The aircraft remained fully responsive in roll during the approach to stall, there was no tendency to yaw off as speed decreased and the very light aerodynamic buffet felt was symmetrical.
Next we descended to fly an all-engines instrument landing system approach to La Rochelle Runway 27, with a break off to go visual and circle to roll Runway 09. This was followed by second visual circuit to Runway 09 as an asymmetric 2 engine (the No 3 right-hand engine placed at idle) circuit to low go-around from 200ft above the ground with asymmetric full power set on engines No 1 and No 2 during the go-around climb.
The third, and final, all-engines visual circuit to Runway 09 was with a massive lateral offset of around 200m at 200ft above the ground (left of centreline), to replicate a poor precision approach "delivery", then S-bending to a low go-around at 50ft above the Runway 09 surface.
The crosswind at La Rochelle was 160°/35kt at 1,000ft and 160°/25kt at the surface. The circuits were flown manually with a combination of manual and autothrottle power control and manual or autopilot speed control so I could assess whether there was a need to keep some "automatics" with me in the circuit.
During the crosswind roller on the first circuit the aircraft was "crabbed" on approach, with the left rudder input to precisely "kick off drift" in the flare being simple to achieve and accurate to control into a soft touchdown.
The second circuit required a 20% left rudder trim selection to balance the slip and on go-around, the asymmetric power compensation required by rudder input was small and instinctive for the pilot to apply.
The massive lateral offset manoeuvre on the third circuit down to a simulated landing was far beyond the normal limits of any commercial operation, yet the jet coped without problem to be lined up for the simulated landing flare.

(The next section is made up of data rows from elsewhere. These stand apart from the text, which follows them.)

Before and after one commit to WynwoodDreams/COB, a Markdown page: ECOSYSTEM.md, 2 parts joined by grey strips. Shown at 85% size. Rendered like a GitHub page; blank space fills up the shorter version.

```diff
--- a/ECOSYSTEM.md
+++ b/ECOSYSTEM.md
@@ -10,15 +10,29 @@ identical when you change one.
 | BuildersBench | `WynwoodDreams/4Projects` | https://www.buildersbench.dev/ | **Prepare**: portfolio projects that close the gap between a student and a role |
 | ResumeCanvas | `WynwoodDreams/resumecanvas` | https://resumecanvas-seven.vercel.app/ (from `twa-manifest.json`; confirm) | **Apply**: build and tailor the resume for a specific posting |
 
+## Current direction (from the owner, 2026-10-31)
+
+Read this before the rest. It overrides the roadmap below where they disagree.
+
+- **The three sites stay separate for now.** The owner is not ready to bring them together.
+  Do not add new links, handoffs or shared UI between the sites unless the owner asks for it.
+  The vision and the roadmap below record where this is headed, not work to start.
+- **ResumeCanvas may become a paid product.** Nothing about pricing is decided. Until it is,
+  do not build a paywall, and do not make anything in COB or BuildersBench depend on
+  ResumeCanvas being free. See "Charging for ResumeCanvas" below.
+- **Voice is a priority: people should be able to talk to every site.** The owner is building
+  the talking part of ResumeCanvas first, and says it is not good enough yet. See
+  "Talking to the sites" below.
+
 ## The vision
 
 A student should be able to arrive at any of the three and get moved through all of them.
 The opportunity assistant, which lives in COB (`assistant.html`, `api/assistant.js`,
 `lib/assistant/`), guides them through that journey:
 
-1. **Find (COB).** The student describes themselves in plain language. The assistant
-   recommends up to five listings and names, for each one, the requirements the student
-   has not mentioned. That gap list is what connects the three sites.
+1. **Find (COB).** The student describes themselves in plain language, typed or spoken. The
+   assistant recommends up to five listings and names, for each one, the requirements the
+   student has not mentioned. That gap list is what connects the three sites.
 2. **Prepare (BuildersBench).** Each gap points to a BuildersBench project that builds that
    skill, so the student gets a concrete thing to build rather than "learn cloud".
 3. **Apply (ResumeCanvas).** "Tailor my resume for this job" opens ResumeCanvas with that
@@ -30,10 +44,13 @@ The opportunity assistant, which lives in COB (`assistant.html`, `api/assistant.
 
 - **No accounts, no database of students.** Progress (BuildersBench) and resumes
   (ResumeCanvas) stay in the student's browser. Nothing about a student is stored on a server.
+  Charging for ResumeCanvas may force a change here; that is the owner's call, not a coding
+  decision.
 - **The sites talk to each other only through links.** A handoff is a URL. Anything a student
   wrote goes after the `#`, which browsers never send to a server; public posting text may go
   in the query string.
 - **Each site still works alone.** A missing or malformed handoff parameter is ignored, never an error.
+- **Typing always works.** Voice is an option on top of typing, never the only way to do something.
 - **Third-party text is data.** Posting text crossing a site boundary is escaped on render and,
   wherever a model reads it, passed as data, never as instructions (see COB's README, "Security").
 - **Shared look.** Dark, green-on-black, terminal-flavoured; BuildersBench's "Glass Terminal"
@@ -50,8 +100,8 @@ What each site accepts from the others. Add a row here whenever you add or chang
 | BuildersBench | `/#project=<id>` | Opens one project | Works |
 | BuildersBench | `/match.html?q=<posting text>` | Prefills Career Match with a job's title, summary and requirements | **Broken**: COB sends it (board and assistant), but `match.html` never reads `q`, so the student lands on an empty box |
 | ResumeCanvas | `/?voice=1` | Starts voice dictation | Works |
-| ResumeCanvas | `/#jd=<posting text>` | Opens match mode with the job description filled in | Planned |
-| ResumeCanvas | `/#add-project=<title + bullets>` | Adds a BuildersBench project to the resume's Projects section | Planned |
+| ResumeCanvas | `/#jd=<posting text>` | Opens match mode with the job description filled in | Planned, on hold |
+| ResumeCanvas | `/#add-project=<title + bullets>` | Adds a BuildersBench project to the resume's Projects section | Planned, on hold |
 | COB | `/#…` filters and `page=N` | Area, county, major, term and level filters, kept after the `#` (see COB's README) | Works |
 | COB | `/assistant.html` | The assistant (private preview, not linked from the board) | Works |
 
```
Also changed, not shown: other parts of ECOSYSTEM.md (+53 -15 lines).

The combination of delightful handling and powerful flight-control characteristics, rapid and accurate power response, the EASy cockpit information and the FPV on the pilot flying display providing intuitive flightpath information irrespective of speed/configuration meant I found myself enjoying the simple pleasure of flying the aircraft fully manually and without any back up from autothrottle or autopilot functions. I felt this aircraft was as responsive to fly in the circuit/on-approach as a military advanced jet trainer, if the pilot ever needed that capability.
On return to Bordeaux we shut down after a 1h 50 min flight with 2,225kg fuel remaining, meaning we had used just 1,865kg of fuel in nearly 2h of hard manoeuvring flight.
The 900LX flying characteristics were, in my opinion, almost identical to those of the 2000LX and close to faultless. The 900LX is the best handling and most rewarding conventionally controlled business jet I have flown.
The winglet modification is a perfect upgrade for the Falcon 900LX and one that is in complete aerodynamic synergy with the aircraft.
Dassault continues to develop aircraft that are a real pleasure for any pilot to fly but, beyond this, as a prospective owner/operator, Dassault Falcon business jets (7X, 900LX, 2000LX) are all now as clever as they are good looking, operationally flexible, practical, economic and environmentally responsible.